***** AVAILABLE DATA *****

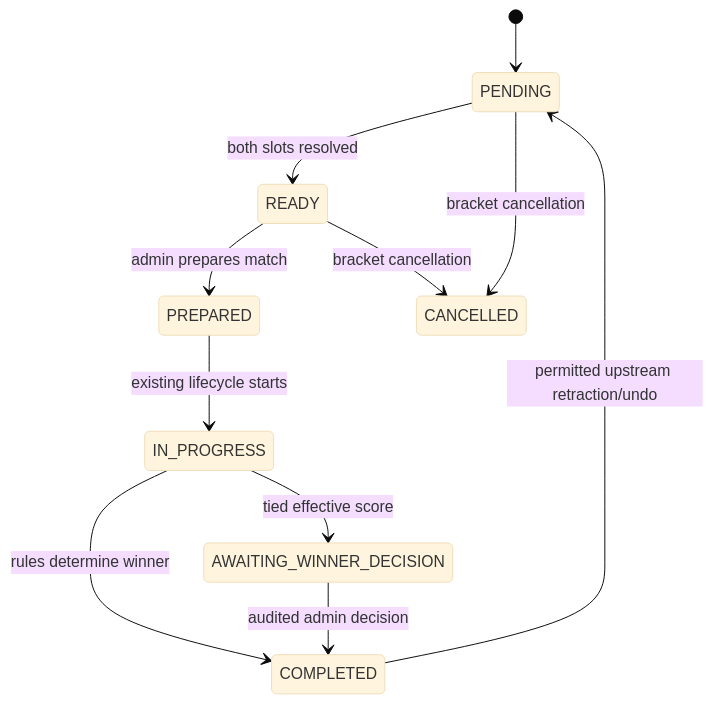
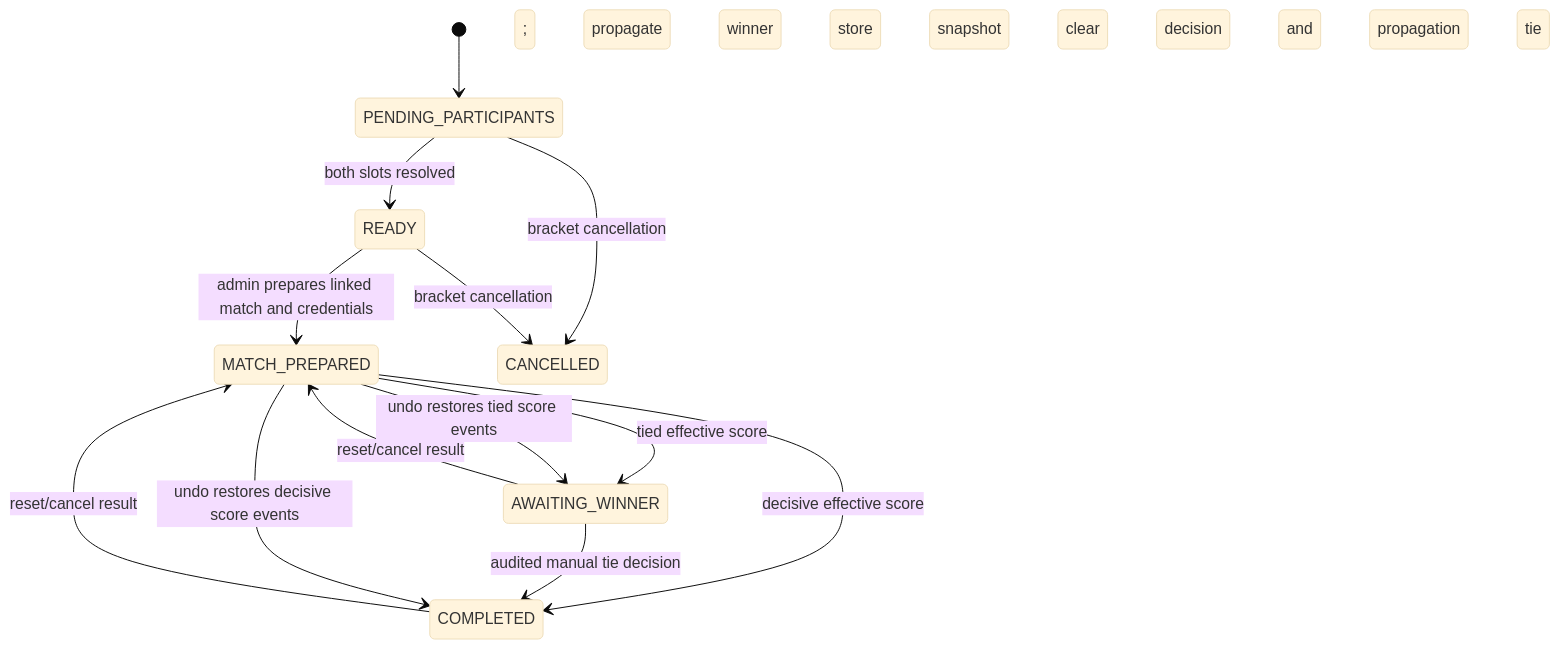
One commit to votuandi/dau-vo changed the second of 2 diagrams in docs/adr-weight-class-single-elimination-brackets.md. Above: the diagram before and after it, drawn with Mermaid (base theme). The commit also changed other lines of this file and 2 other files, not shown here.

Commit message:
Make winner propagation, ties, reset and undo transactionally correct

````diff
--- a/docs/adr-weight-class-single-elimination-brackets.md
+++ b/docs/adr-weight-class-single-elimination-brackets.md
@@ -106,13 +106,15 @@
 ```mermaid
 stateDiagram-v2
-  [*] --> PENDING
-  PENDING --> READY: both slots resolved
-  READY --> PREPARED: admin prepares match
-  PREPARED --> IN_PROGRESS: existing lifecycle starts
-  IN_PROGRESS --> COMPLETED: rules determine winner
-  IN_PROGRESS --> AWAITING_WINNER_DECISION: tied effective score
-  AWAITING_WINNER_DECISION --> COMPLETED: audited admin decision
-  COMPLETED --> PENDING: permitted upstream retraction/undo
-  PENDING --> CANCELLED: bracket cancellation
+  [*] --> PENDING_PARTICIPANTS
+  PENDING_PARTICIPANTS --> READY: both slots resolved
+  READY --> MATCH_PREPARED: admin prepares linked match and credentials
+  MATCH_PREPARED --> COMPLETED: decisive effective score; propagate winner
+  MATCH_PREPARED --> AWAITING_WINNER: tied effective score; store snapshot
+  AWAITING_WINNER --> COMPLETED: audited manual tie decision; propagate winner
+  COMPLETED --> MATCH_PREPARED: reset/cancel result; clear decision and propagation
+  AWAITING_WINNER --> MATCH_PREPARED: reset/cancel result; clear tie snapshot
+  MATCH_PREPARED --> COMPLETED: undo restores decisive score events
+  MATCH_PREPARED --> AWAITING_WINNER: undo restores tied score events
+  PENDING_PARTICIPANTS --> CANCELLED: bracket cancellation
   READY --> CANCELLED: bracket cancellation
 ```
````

*****

TASK DIRECTIONS:
Pull out all lines in the data above that include "undo".

ANSWER SPACE:
Make winner propagation, ties, reset and undo transactionally correct
-  COMPLETED --> PENDING: permitted upstream retraction/undo
+  MATCH_PREPARED --> COMPLETED: undo restores decisive score events
+  MATCH_PREPARED --> AWAITING_WINNER: undo restores tied score events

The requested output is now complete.